Back in Delhi, we stayed in a hotel for a few days and then I moved into my apartment in Civil Lines, North Delhi. Our first night our landlady made us an authentic Indian dinner, and although veg. since last November, I had to try a bite of her ginger mutton. It was amazing, as everything that night was. That night we learned of the family's history during the partition and how they came to own the apartments we were living in. After dinner we walked across the footpath and up our stairs to our air-conditioned, spacious three-bedroom apartment. There are seven of us living at 15/17 Sham Nath Marg: 5 women and 2 men. I am in the triple, but we share the spacious master bedroom and walk in closet with no trouble. The family room is spacious and came with couches and chairs and a dining table. Our landlady has been nothing but approachable and accommodating, providing us with all the furniture we needed, maps of the area, the dinner previously mentioned, and a man who sweeps and mops our apartment daily. Every morning outside of our apartment men come to the complex and honk clown-like horns to let us know they have come with either vegetables or bread or eggs. A man, called the dhobee, comes daily to our apartment to pick up our clothes for cleaning. Each article of clothing costs 5 Rs. (about 10 cents).

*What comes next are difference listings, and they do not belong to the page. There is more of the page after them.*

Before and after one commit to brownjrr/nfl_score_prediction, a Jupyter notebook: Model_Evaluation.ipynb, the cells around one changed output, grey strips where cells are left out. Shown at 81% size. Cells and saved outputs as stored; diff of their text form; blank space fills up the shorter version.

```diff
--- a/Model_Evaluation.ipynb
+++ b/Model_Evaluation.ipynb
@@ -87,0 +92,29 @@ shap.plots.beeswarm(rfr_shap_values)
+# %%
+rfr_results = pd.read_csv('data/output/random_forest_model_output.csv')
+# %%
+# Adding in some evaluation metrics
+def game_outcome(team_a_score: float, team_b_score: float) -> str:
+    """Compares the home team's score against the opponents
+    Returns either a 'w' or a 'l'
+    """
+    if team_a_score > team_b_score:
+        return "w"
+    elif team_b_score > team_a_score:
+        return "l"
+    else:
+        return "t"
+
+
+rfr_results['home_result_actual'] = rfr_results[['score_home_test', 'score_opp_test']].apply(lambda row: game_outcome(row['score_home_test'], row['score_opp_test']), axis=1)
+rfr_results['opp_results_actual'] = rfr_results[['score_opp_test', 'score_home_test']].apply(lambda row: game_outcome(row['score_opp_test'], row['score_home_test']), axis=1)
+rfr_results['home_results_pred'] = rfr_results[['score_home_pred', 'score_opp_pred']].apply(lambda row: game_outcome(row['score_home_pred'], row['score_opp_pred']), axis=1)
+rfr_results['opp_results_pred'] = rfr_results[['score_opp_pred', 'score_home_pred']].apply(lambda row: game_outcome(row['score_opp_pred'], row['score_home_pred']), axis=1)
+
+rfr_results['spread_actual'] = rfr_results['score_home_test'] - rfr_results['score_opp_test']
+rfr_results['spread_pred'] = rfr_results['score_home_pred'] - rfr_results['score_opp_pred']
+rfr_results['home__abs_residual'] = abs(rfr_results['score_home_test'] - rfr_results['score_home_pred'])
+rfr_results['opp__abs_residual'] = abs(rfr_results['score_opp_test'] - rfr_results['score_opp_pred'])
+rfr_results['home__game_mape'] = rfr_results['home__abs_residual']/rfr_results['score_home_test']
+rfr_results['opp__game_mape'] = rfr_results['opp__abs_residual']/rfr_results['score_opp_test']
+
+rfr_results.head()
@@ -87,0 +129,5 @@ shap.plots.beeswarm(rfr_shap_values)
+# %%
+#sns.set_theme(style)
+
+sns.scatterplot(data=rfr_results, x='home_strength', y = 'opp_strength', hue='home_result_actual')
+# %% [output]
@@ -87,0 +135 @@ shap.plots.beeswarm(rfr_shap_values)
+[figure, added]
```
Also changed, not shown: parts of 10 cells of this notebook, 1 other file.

Wherever we are in India, unless we have decided to go to an ultra-nice restaurant, we eat for three dollars or less. I have not once spent more than $10 USD. Mangoes are 5 Rs each (but you buy them in kilos!) and eggs are 2 Rs from the man downstairs. I have actually not been eating that much Indian food, mostly because we do not know how to make it and we have a gorgeous kitchen where we have been cooking most of our meals. My diet has mostly consisted of mangoes, bananas, cereal, bread, cheese, tomatoes and eggplant. The other night I did make my own Indian interpretation of tostadas with homemade refried beans, cheese, sauteed vegetables and fried papadams (the closest thing to a tortilla I could find).

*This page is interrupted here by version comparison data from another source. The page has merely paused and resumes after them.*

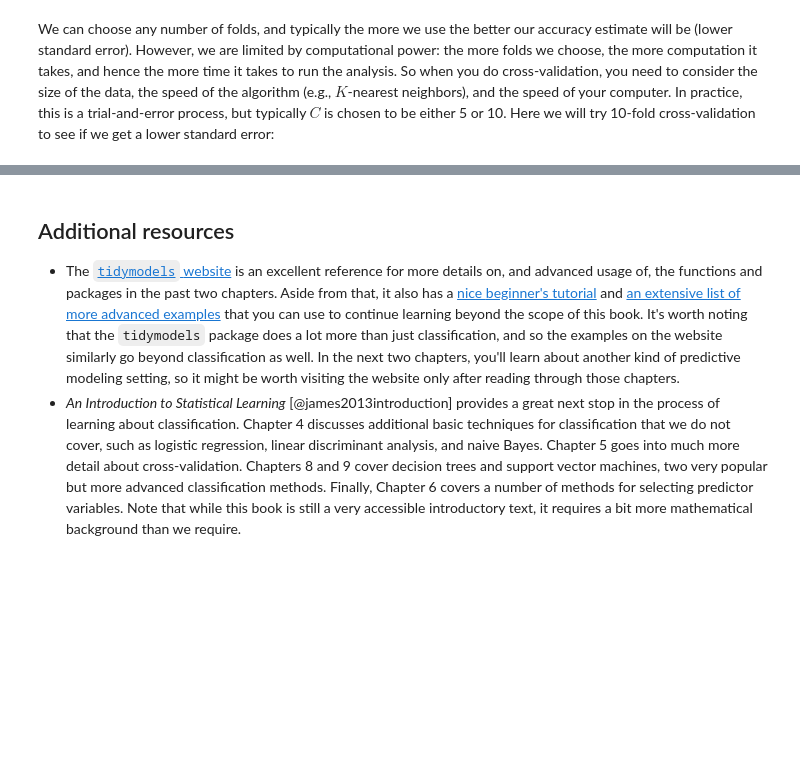
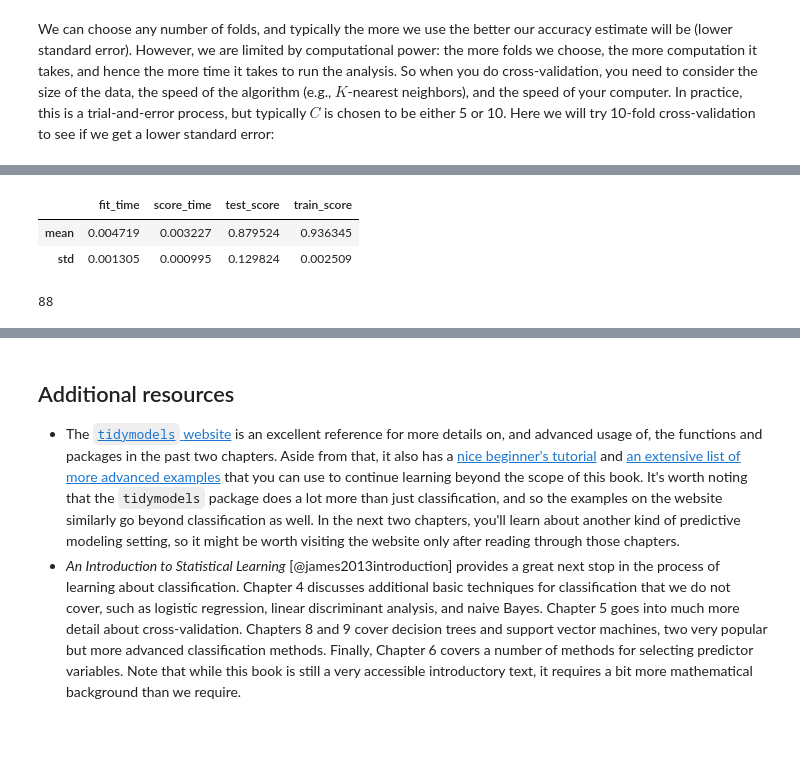
Before and after one commit to UBC-DSCI/introduction-to-datascience-python, a Jupyter notebook: source/classification2.ipynb, the cells around one changed output, grey strips where cells are left out. Cells and saved outputs as stored; diff of their text form; code cells hidden in the pictures; blank space fills up the shorter version.

```diff
--- a/source/classification2.ipynb
+++ b/source/classification2.ipynb
@@ -1016,0 +1016,20 @@ vfold_metrics_50
+# %%
+cv_50 = cross_validate(
+    estimator=cancer_pipe,
+    X=X,
+    y=y,
+    cv=50,
+    return_train_score=True,
+)
+
+cv_50_df = pd.DataFrame(cv_50)
+cv_50_metrics = cv_50_df.aggregate(func=['mean', 'std'])
+cv_50_metrics
+# %% [output]
+|  | fit_time | score_time | test_score | train_score |
+| mean | 0.004719 | 0.003227 | 0.879524 | 0.936345 |
+| std | 0.001305 | 0.000995 | 0.129824 | 0.002509 |
+# %%
+glue("cv_10_mean", round(100 * cv_10_metrics.loc["mean", "test_score"]))
+# %% [output]
+88
```
Also changed, not shown: parts of 27 cells of this notebook, 2 other files.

I am taking three classes currently. I am enrolled in the English department at Delhi University taking "Gender and Literature" when my teachers show up. The one course is supposedly to meet four times a week with four different teachers, but even three weeks in I have yet to see two of my professors. I am also taking an art history course at the National Museum in Delhi set up through the UC Study Center. My third course is that mandatory Hindi class I mentioned previously. I have it today at 5 PM so I have just been hanging out at the Study Center all day.
Internet has proven to be more of a problem than expected at the apartment, hence this FIRST travelblog update after two months. I had planned to start once we figured out internet in the apartment and that has yet to happen. Having no internet and no tv, however, has benefited my "Books Read While in India" list. I have been reading a book every 3 days or so including: -The Late George Apley -Home -Kite Runner -A Thousand Splendid Suns -Everything is Illuminated -An Autobiography or My Experiments of Truth (Gandhi).

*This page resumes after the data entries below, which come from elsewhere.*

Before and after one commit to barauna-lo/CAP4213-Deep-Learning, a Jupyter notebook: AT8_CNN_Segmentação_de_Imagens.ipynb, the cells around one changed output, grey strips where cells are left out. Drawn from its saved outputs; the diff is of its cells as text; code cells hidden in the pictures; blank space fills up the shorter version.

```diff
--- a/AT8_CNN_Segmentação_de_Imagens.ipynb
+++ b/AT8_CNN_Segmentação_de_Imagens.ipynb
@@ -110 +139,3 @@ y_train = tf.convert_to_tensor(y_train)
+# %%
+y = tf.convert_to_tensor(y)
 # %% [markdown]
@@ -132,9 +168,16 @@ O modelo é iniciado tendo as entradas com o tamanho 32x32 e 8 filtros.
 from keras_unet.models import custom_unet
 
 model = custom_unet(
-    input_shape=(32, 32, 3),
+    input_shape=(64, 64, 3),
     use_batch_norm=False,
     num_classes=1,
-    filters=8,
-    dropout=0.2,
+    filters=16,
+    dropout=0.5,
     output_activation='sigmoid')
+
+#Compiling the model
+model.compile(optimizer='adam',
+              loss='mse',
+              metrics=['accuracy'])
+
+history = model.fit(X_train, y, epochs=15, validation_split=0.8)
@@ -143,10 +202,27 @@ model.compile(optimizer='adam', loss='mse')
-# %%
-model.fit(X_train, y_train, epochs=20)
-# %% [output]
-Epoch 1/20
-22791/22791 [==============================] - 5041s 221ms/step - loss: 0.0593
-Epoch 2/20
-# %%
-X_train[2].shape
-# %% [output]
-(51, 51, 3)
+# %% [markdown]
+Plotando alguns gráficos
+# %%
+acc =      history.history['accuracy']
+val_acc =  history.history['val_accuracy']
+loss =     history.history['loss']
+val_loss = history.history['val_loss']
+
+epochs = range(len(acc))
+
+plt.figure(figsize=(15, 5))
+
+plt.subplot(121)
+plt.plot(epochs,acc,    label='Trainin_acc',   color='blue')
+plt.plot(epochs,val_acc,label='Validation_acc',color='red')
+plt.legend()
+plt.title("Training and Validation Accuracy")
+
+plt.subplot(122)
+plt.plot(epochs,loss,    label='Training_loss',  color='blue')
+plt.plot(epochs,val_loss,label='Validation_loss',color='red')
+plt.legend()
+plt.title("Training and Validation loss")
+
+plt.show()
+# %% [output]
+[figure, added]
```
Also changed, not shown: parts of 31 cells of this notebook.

One of the best parts about living in India has been the rickshaw rides. Besides actually finding a rickshaw that will take you where you for the price you want, riding around in auto rickshaws is a blast. They have been described as Mr. Toad's Wild Ride at Disneyland, riding in a miniature little car weaving in and out of traffic. There is no recognition of lanes and people cram in tight!! It is pretty crazy, but a lot of fun. There are also bicycle rickshaws, but I don't find them to be as pleasurable. I just sort of feel mean to the biker the whole time.
This is most definitely the hottest place I have ever lived. It is between 95 and 100 degrees F, PLUS humidity, every day. You pretty much just have to get used to being sweaty.
I am going to go grab a snack at the exchange store before my Hindi class. I think I am done for now. Hopefully I will continue updating. And soon!
MY FIRST SET OF PICTURES!!